The research also found Sydney property prices are unlike to increase until 2021, while Melbourne will be up 2.4 per cent in 2020 and 4.7 per cent in 2021.

What are the reforms?

Negative gearing benefits would be limited to investment in new dwellings and current investments would be grandfathered.
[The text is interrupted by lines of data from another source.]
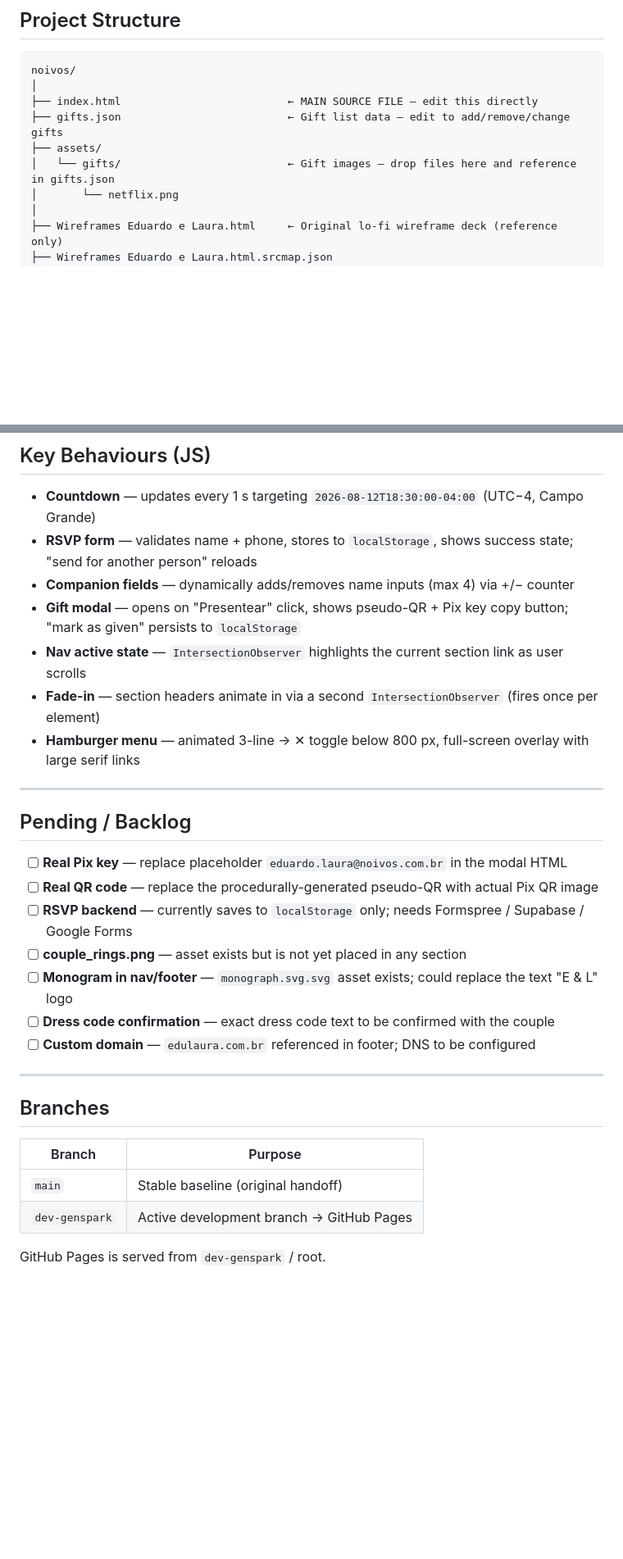
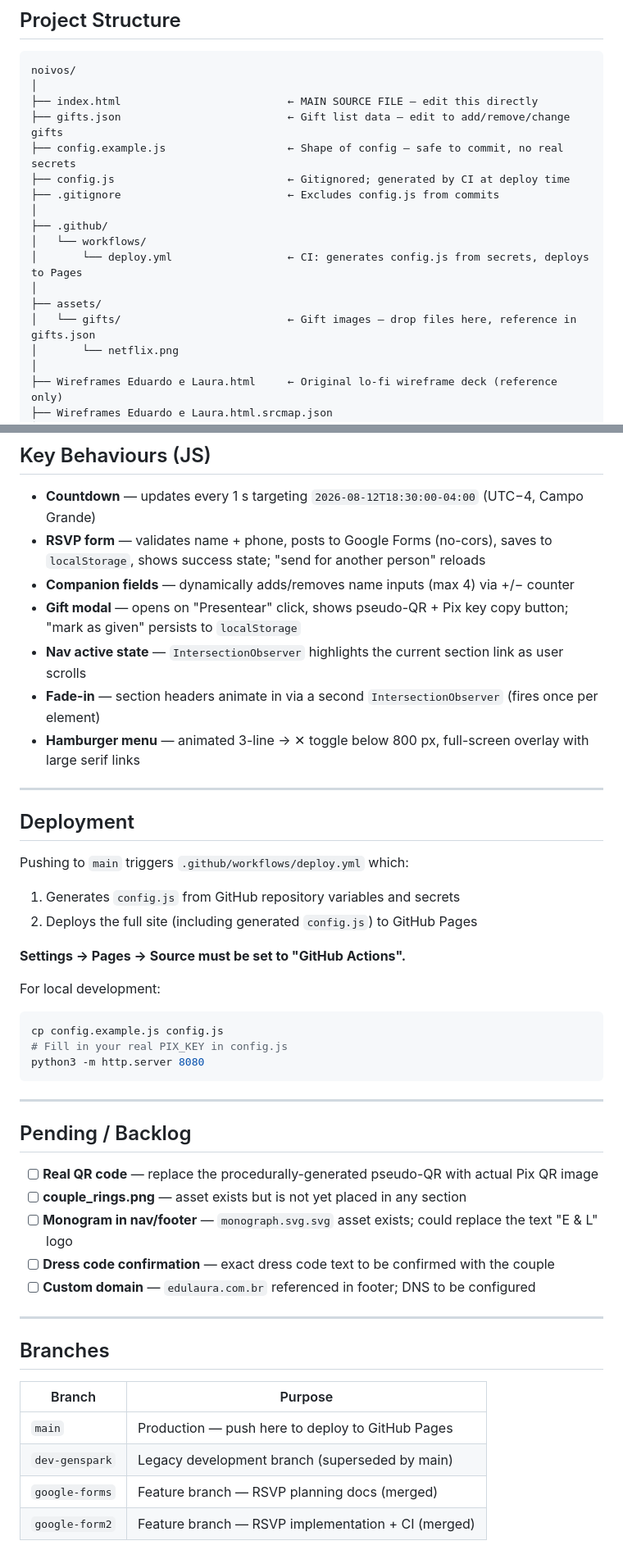
Before and after one commit to etorres1974/noivos, a Markdown page: README.md, 2 parts joined by grey strips. Shown at 82% size. GitHub-like rendering; blank space fills up the shorter version.

````diff
--- a/README.md
+++ b/README.md
@@ -13,8 +13,16 @@ noivos/
 │
 ├── index.html                          ← MAIN SOURCE FILE — edit this directly
 ├── gifts.json                          ← Gift list data — edit to add/remove/change gifts
+├── config.example.js                   ← Shape of config — safe to commit, no real secrets
+├── config.js                           ← Gitignored; generated by CI at deploy time
+├── .gitignore                          ← Excludes config.js from commits
+│
+├── .github/
+│   └── workflows/
+│       └── deploy.yml                  ← CI: generates config.js from secrets, deploys to Pages
+│
 ├── assets/
-│   └── gifts/                          ← Gift images — drop files here and reference in gifts.json
+│   └── gifts/                          ← Gift images — drop files here, reference in gifts.json
 │       └── netflix.png
 │
 ├── Wireframes Eduardo e Laura.html     ← Original lo-fi wireframe deck (reference only)
@@ -137,7 +145,7 @@ Defined in `:root` at the top of `index.html`:
 ## Key Behaviours (JS)
 
 - **Countdown** — updates every 1 s targeting `2026-08-12T18:30:00-04:00` (UTC−4, Campo Grande)
-- **RSVP form** — validates name + phone, stores to `localStorage`, shows success state; "send for another person" reloads
+- **RSVP form** — validates name + phone, posts to Google Forms (no-cors), saves to `localStorage`, shows success state; "send for another person" reloads
 - **Companion fields** — dynamically adds/removes name inputs (max 4) via +/− counter
 - **Gift modal** — opens on "Presentear" click, shows pseudo-QR + Pix key copy button; "mark as given" persists to `localStorage`
 - **Nav active state** — `IntersectionObserver` highlights the current section link as user scrolls
@@ -146,11 +154,26 @@ Defined in `:root` at the top of `index.html`:
 
 ---
 
+## Deployment
+
+Pushing to `main` triggers `.github/workflows/deploy.yml` which:
+1. Generates `config.js` from GitHub repository variables and secrets
+2. Deploys the full site (including generated `config.js`) to GitHub Pages
+
+**Settings → Pages → Source must be set to "GitHub Actions".**
+
+For local development:
+```bash
+cp config.example.js config.js
+# Fill in your real PIX_KEY in config.js
+python3 -m http.server 8080
+```
+
+---
+
 ## Pending / Backlog
 
-- [ ] **Real Pix key** — replace placeholder `eduardo.laura@noivos.com.br` in the modal HTML
 - [ ] **Real QR code** — replace the procedurally-generated pseudo-QR with actual Pix QR image
-- [ ] **RSVP backend** — currently saves to `localStorage` only; needs Formspree / Supabase / Google Forms
 - [ ] **couple_rings.png** — asset exists but is not yet placed in any section
 - [ ] **Monogram in nav/footer** — `monograph.svg.svg` asset exists; could replace the text "E & L" logo
 - [ ] **Dress code confirmation** — exact dress code text to be confirmed with the couple
@@ -160,9 +183,9 @@ Defined in `:root` at the top of `index.html`:
 
 ## Branches
 
-| Branch        | Purpose                                      |
-|---------------|----------------------------------------------|
-| `main`        | Stable baseline (original handoff)           |
-| `dev-genspark`| Active development branch → GitHub Pages     |
-
-GitHub Pages is served from `dev-genspark` / root.
+| Branch          | Purpose                                                  |
+|-----------------|----------------------------------------------------------|
+| `main`          | Production — push here to deploy to GitHub Pages         |
+| `dev-genspark`  | Legacy development branch (superseded by main)           |
+| `google-forms`  | Feature branch — RSVP planning docs (merged)             |
+| `google-form2`  | Feature branch — RSVP implementation + CI (merged)       |
````
Also changed, not shown: other parts of README.md (+15 -15 lines), CLAUDE.md (+57 -33 lines), GOOGLE_FORMS_RSVP.md (+24 -70 lines).
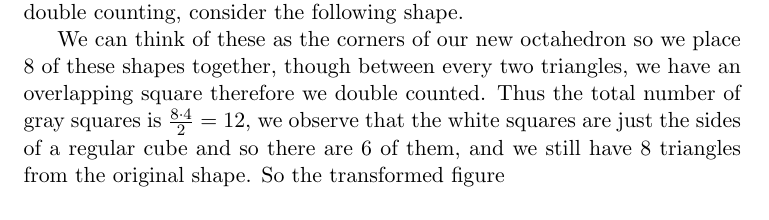
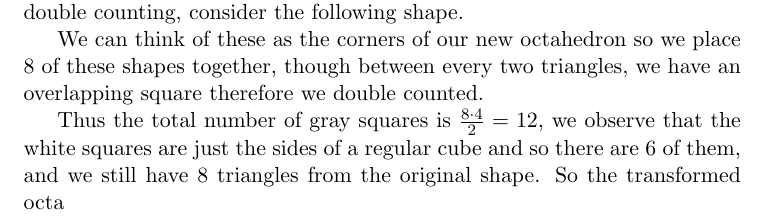
Before and after one commit to cuppajoeman/LaTeX, a LaTeX document (scratch/scratch.tex): part of the page, cut so that both start at the same text. Compiled offline with pdfLaTeX.

```diff
--- a/scratch/scratch.tex
+++ b/scratch/scratch.tex
@@ -7,6 +7,8 @@
 
 To follow the advice given in the reading, we should try to make use of double counting, consider the following shape.
 
-We can think of these as the corners of our new octahedron so we place 8 of these shapes together, though between every two triangles, we have an overlapping square therefore we double counted. Thus the total number of gray squares is \(\frac{8 \cdot 4}{2}= 12\), we observe that the white squares are just the sides of a regular cube and so there are 6 of them, and we still have 8 triangles from the original shape. So the transformed figure
+We can think of these as the corners of our new octahedron so we place 8 of these shapes together, though between every two triangles, we have an overlapping square therefore we double counted.
+
+Thus the total number of gray squares is \(\frac{8 \cdot 4}{2}= 12\), we observe that the white squares are just the sides of a regular cube and so there are 6 of them, and we still have 8 triangles from the original shape. So the transformed octa
 
 \end{document}
```
Also changed, not shown: 1 other file.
Labor said this is to encourage investment in new dwellings, but argued current investors shouldn’t suffer any negative consequences as their investments would be grandfathered.

The Capital Gains Tax changes would see the discount cut from 50 per cent to 25 per cent across all investment asset classes.

Not everyone agrees

The analysis comes weeks after Aussie Home Loans’ John Symond warned negative gearing changes would have an affect akin to a “nuclear bomb” on the Australian property market.

And it comes days after Treasurer Josh Frydenberg predicted Labor leader Bill Shorten would abandon the contentious reforms.

As The Sydney Morning Herald reported, Frydenberg argued Australia’s slowing housing market would be greatly damaged by the proposed reforms.

“Labor came up with this policy at a very different time in the housing market when prices were heading up, and now they’re going down their policy is ill-suited to the times,” Frydenberg said.

“It might not be long before Bill Shorten drops it given Chris Bowen has got him in this mess.”

And the analysis also coincides with competing figures from the Property Council of Australia and ANZ.

The figures, measuring property sentiment, found confidence has dropped to its lowest level in five years.

According to the Property Council, this result highlights the “importance of good policy decisions in 2019”.

Labor is heading to a mid-year election with negative gearing reform a major policy pillar.

“It’s a message our political leaders need to heed, with the final report of the banking royal commission due in February, a state election in our most populous state and biggest property market (New South Wales) in March, and then a federal election in May,” Property Council chief executive Ken Morrison said.

“It’s crucial that our policy-makers take the longer term view and support sensible policies that sustain and stimulate the growth of Australia’s biggest industry which supports 1.4 million jobs and delivers the places our growing population needs to live and work.”

Now is not the time to make changes which undermine certainty, Morrison added.

Commenting on the ANZ/Property Council results, Frydenberg said Labor’s policy changes were “designed to send the value of people’s homes down and to send the cost of rents up”.

While 2018 is considered the worst year for property markets since the global financial crisis in 2008, with values nationwide sliding 4.8 per cent, recent analysis by Moody’s Analytics and CoreLogic warns 2019 is unlikely to bring much joy either.

What does Australia think?

Fairfax Ipsos polling performed late last year found Australians are split when it comes to negative gearing.

While 43 per cent support the changes, 44 per cent are against and the remainder are unsure.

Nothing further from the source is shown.